As you may have heard, it rains quite a bit in Oregon. If you need proof, go for a hike at the end of November. Wear your best rain gear. Learn that your rain gear can handle approximately 20 minutes of pouring rain before all of your under layers are soaked. Be disappointed in your clothing. Continue to hike, passing people wearing rain gear that actually keeps them dry. Feel jealous. Also pass people hiking in jeans. Feel superior. Return to the car, completely soaked and frozen. Change into the clean, dry clothes you actually remembered to bring (there’s a first time for everything, folks), and eat the doughnut you wisely bought on the way to the trailhead. Repeat next weekend.
Snowshoeing Bald Mountain
We’ve been watching snow pile up on Mount Hood from afar (we can see the mountain from our house, and it is as dreamy as it sounds), and we made our first journey into real winter at the beginning of December. We headed to one of our favorite trailheads (Top Spur), which turned into a very snow-filled drive. We finally reached a point where our SUV couldn’t go any further without the risk of getting stuck in the deep snow, so we pulled over and snowshoed from there.

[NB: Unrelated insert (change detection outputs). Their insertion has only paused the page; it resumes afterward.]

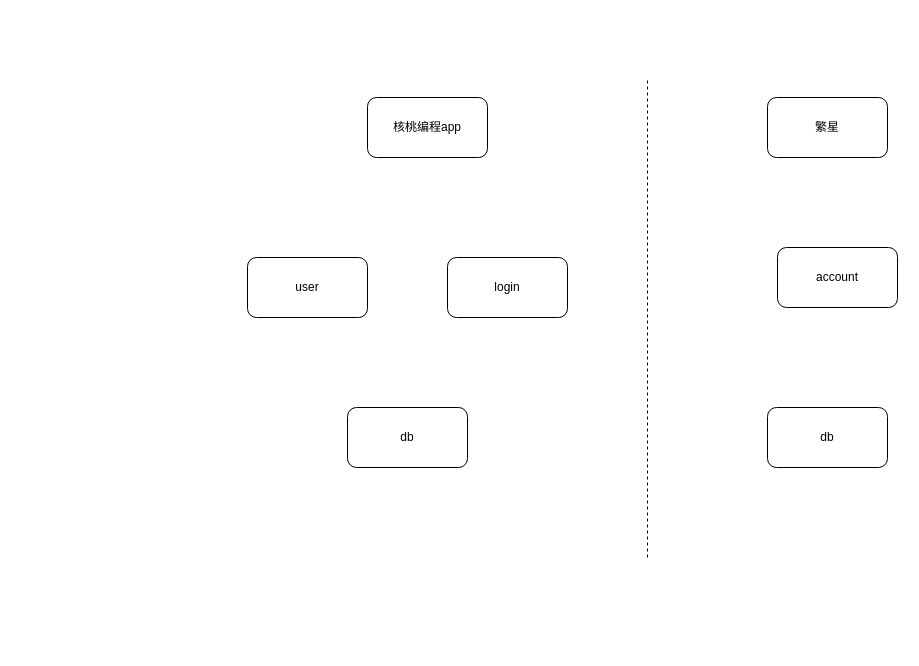
xiell2016/hetaoDesign keeps this draw.io diagram as 账号重构.drawio. Above is the earlier version. Source tidied: cells renumbered, new cells numbered last; positions are measured from the earlier drawing's top-left corner, leaving out a move shared by most shapes. Both pictures are drawn from the tidied source at 100%, with x=0, y=0 at pixel (247, 77).
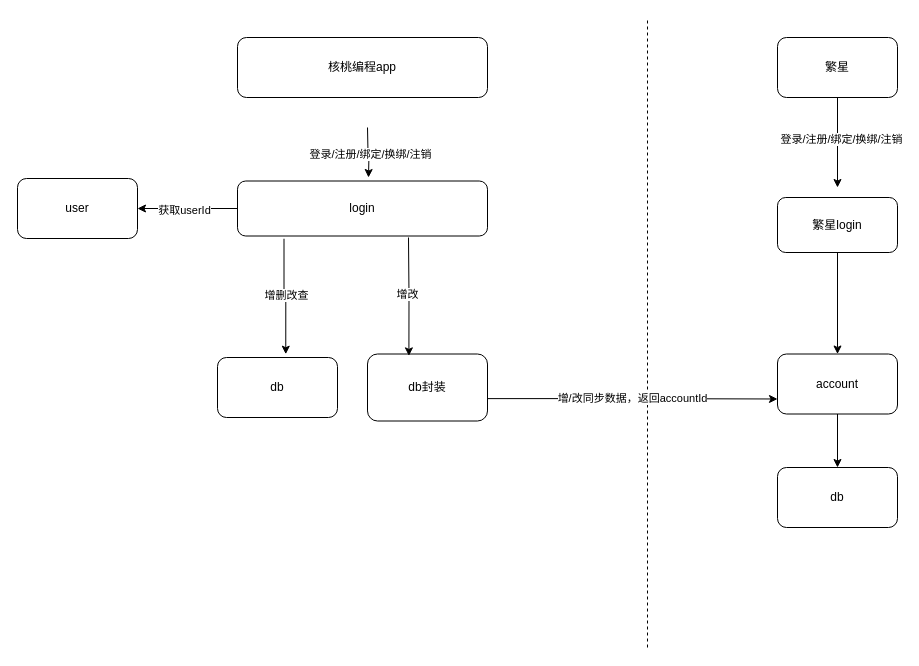
After the change.

Commit message:
更新账号重构.drawio

The edit, as a diff of the source:
```diff
@@
-    <mxCell id="2" value="login" style="rounded=1;whiteSpace=wrap;html=1;" parent="1" vertex="1">
-      <mxGeometry x="200" y="180" width="120" height="60" as="geometry" />
-    </mxCell>
     <mxCell id="3" value="user" style="rounded=1;whiteSpace=wrap;html=1;" parent="1" vertex="1">
-      <mxGeometry y="180" width="120" height="60" as="geometry" />
+      <mxGeometry x="-230" y="101" width="120" height="60" as="geometry" />
     </mxCell>
-    <mxCell id="4" value="account" style="rounded=1;whiteSpace=wrap;html=1;" parent="1" vertex="1">
-      <mxGeometry x="530" y="170" width="120" height="60" as="geometry" />
-    </mxCell>
     <mxCell id="5" style="endArrow=none;dashed=1;html=1;rounded=0;" parent="1" edge="1">
       <mxGeometry relative="1" as="geometry">
-        <mxPoint x="400" y="480" as="sourcePoint" />
-        <mxPoint x="400" as="targetPoint" />
+        <mxPoint x="400" y="570" as="sourcePoint" />
+        <mxPoint x="400" y="-60" as="targetPoint" />
       </mxGeometry>
     </mxCell>
+    <mxCell id="10" style="edgeStyle=orthogonalEdgeStyle;rounded=0;orthogonalLoop=1;jettySize=auto;html=1;" parent="1" edge="1">
+      <mxGeometry relative="1" as="geometry">
+        <mxPoint x="120" y="50" as="sourcePoint" />
+        <mxPoint x="121" y="100" as="targetPoint" />
+      </mxGeometry>
+    </mxCell>
+    <mxCell id="11" value="登录/注册/绑定/换绑/注销" style="edgeLabel;html=1;align=center;verticalAlign=middle;" parent="10" vertex="1">
+      <mxGeometry x="0.07" y="1" relative="1" as="geometry" />
+    </mxCell>
     <mxCell id="6" value="核桃编程app" style="rounded=1;whiteSpace=wrap;html=1;" parent="1" vertex="1">
-      <mxGeometry x="120" y="20" width="120" height="60" as="geometry" />
+      <mxGeometry x="-10" y="-40" width="250" height="60" as="geometry" />
     </mxCell>
     <mxCell id="7" value="db" style="rounded=1;whiteSpace=wrap;html=1;" parent="1" vertex="1">
-      <mxGeometry x="100" y="330" width="120" height="60" as="geometry" />
+      <mxGeometry x="-30" y="280" width="120" height="60" as="geometry" />
     </mxCell>
     <mxCell id="8" value="db" style="rounded=1;whiteSpace=wrap;html=1;" parent="1" vertex="1">
-      <mxGeometry x="520" y="330" width="120" height="60" as="geometry" />
+      <mxGeometry x="530" y="390" width="120" height="60" as="geometry" />
     </mxCell>
+    <mxCell id="12" style="edgeStyle=orthogonalEdgeStyle;rounded=0;jettySize=auto;html=1;exitX=0.5;exitY=1;exitDx=0;exitDy=0;" parent="1" edge="1" source="9">
+      <mxGeometry relative="1" as="geometry">
+        <mxPoint x="590" y="110" as="targetPoint" />
+      </mxGeometry>
+    </mxCell>
+    <mxCell id="13" value="登录/注册/绑定/换绑/注销" style="edgeLabel;html=1;align=center;verticalAlign=middle;" parent="12" vertex="1">
+      <mxGeometry x="-0.09" y="3" relative="1" as="geometry" />
+    </mxCell>
     <mxCell id="9" value="繁星" style="rounded=1;whiteSpace=wrap;html=1;" parent="1" vertex="1">
-      <mxGeometry x="520" y="20" width="120" height="60" as="geometry" />
+      <mxGeometry x="530" y="-40" width="120" height="60" as="geometry" />
     </mxCell>
+    <mxCell id="14" style="edgeStyle=orthogonalEdgeStyle;rounded=0;jettySize=auto;html=1;exitX=0;exitY=0.5;exitDx=0;exitDy=0;entryX=1;entryY=0.5;entryDx=0;entryDy=0;" parent="1" edge="1" source="2" target="3">
+      <mxGeometry relative="1" as="geometry" />
+    </mxCell>
+    <mxCell id="15" value="获取userId" style="edgeLabel;html=1;align=center;verticalAlign=middle;" parent="14" vertex="1">
+      <mxGeometry x="0.07" y="1" relative="1" as="geometry" />
+    </mxCell>
+    <mxCell id="2" value="login" style="rounded=1;whiteSpace=wrap;html=1;" parent="1" vertex="1">
+      <mxGeometry x="-10" y="103.5" width="250" height="55" as="geometry" />
+    </mxCell>
+    <mxCell id="16" style="edgeStyle=orthogonalEdgeStyle;rounded=0;jettySize=auto;html=1;exitX=0.5;exitY=1;exitDx=0;exitDy=0;entryX=0.5;entryY=0;entryDx=0;entryDy=0;" parent="1" edge="1" source="4" target="8">
+      <mxGeometry relative="1" as="geometry" />
+    </mxCell>
+    <mxCell id="4" value="account" style="rounded=1;whiteSpace=wrap;html=1;" parent="1" vertex="1">
+      <mxGeometry x="530" y="276.5" width="120" height="60" as="geometry" />
+    </mxCell>
+    <mxCell id="17" value="db封装" style="rounded=1;whiteSpace=wrap;html=1;" parent="1" vertex="1">
+      <mxGeometry x="120" y="276.5" width="120" height="67" as="geometry" />
+    </mxCell>
+    <mxCell id="18" value="增/改同步数据，返回accountId" style="edgeStyle=orthogonalEdgeStyle;rounded=0;jettySize=auto;html=1;entryX=0;entryY=0.75;entryDx=0;entryDy=0;exitX=0.996;exitY=0.666;exitDx=0;exitDy=0;exitPerimeter=0;" parent="1" edge="1" source="17" target="4">
+      <mxGeometry relative="1" as="geometry" />
+    </mxCell>
+    <mxCell id="19" style="edgeStyle=orthogonalEdgeStyle;rounded=0;jettySize=auto;html=1;exitX=0.186;exitY=1.05;exitDx=0;exitDy=0;entryX=0.569;entryY=-0.055;entryDx=0;entryDy=0;entryPerimeter=0;exitPerimeter=0;" parent="1" edge="1" source="2" target="7">
+      <mxGeometry relative="1" as="geometry" />
+    </mxCell>
+    <mxCell id="20" value="增删改查" style="edgeLabel;html=1;align=center;verticalAlign=middle;" parent="19" vertex="1">
+      <mxGeometry x="-0.04" y="2" relative="1" as="geometry" />
+    </mxCell>
+    <mxCell id="21" style="edgeStyle=orthogonalEdgeStyle;rounded=0;jettySize=auto;html=1;entryX=0.345;entryY=0.028;entryDx=0;entryDy=0;entryPerimeter=0;" parent="1" edge="1" target="17">
+      <mxGeometry relative="1" as="geometry">
+        <mxPoint x="161" y="160" as="sourcePoint" />
+      </mxGeometry>
+    </mxCell>
+    <mxCell id="22" value="增改" style="edgeLabel;html=1;align=center;verticalAlign=middle;" parent="21" vertex="1">
+      <mxGeometry x="-0.03" y="-1" relative="1" as="geometry">
+        <mxPoint x="-1" y="-1" as="offset" />
+      </mxGeometry>
+    </mxCell>
+    <mxCell id="23" style="edgeStyle=orthogonalEdgeStyle;rounded=0;jettySize=auto;html=1;exitX=0.5;exitY=1;exitDx=0;exitDy=0;" parent="1" edge="1" source="24" target="4">
+      <mxGeometry relative="1" as="geometry" />
+    </mxCell>
+    <mxCell id="24" value="繁星login" style="rounded=1;whiteSpace=wrap;html=1;" parent="1" vertex="1">
+      <mxGeometry x="530" y="120" width="120" height="55" as="geometry" />
+    </mxCell>
```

This trail is magical in any weather, but it is especially spectacular with the addition of fog. Something about this trail’s position in the mountains leaves it as the barrier between two microclimates (I’m making up this science, but it sounds right). Fog tends to roll over the top of Bald Mountain and disappear as it drops into the valley below. It’s truly breathtaking (and so, so windy).
Random life, in photos

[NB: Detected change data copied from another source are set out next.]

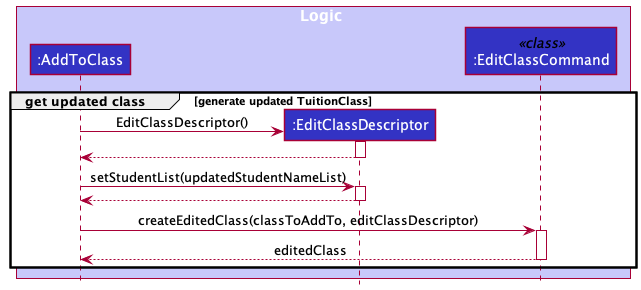
softmagnet/tp keeps this PlantUML diagram as docs/images/AddToClassRef2.png. Above is the earlier version. The source it was exported from:
```plantuml
@startuml
!include style.puml

group get updated class [generate updated TuitionClass]

box Logic LOGIC_COLOR_T1
participant ":AddToClass" as AddToClass LOGIC_COLOR
participant ":EditClassDescriptor" as descriptor LOGIC_COLOR
participant ":EditClassCommand" as EditClassCommand <<class>> LOGIC_COLOR
end box

create descriptor
AddToClass -> descriptor : EditClassDescriptor()
activate descriptor

return


AddToClass -> descriptor : setStudentList(updatedStudentNameList)
activate descriptor
return

AddToClass -> EditClassCommand : createEditedClass(classToAddTo, editClassDescriptor)
activate EditClassCommand
return editedClass

end
@enduml
```
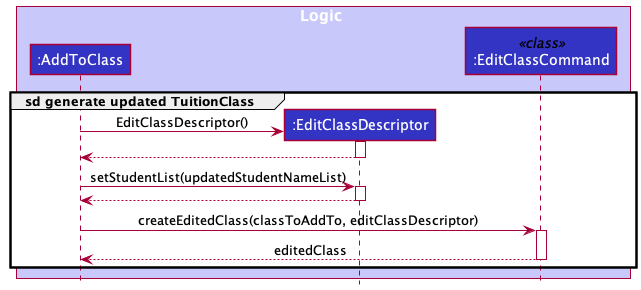
Later version of the same file.

The edit, as a diff of the source:
```diff
@@ -1,7 +1,7 @@
 @startuml
 !include style.puml
 
-group get updated class [generate updated TuitionClass]
+group sd generate updated TuitionClass
 
 box Logic LOGIC_COLOR_T1
 participant ":AddToClass" as AddToClass LOGIC_COLOR
```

Portland is pretty, and I have to stop myself from taking 1000 photos every day.
This year, we spent the holidays with my family in Kentucky. We thought we might end up with a white Christmas, but it turned into a very light dusting of snow, followed by a week of temperatures that didn’t rise above 20-something degrees. It made for some very chilly runs (I’m not sure my Portland running clothes were appropriate for an 8-degree jog), but lots of appreciation for a fireplace and a cozy home.
As you may recall from previous years, one side of my family does themed Christmases (highlights include “I’ll be gnome for Christmas,” where we all dressed like gnomes and played gnome-related games, and “My big, fat ancient Greek Christmas,” where we all wore togas and had a Parthenon-building contest with Legos). This year, we had a 1980s Christmas. My sweatshirt had shoulder pads, and it was marvelous. My brother-in-law dressed as Bob Ross (which paired nicely with my cousin’s husband’s Bob Ross t-shirt).
We were thrilled to get to see old friends and family during our trip (especially after I got the flu on our last trip to Kentucky and had to cancel all plans to see anyone). Although I have no photographic evidence of these events, we had old friends (Matt, Kayla, Matt, Ben, and Izabella) over for dinner, and had breakfast in Cincinnati with Brent and Megan. We met Eric’s brother and family in Ohio for some BBQ (bless you, Eli’s, for being a halfway point between our homes) and kiddo time (my first time meeting our little niece).
And we got to enjoy a tradition that started back in our high school days (we are quickly becoming ancient): a New Year’s Eve EVE party with old friends at a cabin in the woods. I can’t tell you how much it fills my heart to see old friends and be amazed by all of the great things they are doing in the world.
And with that, we’ve wrapped up 2017 (if you’re wondering what we did on actual New Year’s Eve, we flew back to Oregon after 3 hours of sleep, and I fell asleep on the couch at 8:30 pm, living up to my full potential as a party animal). Here’s hoping 2018 is documented in a much more timely manner, and that your year is full of joy!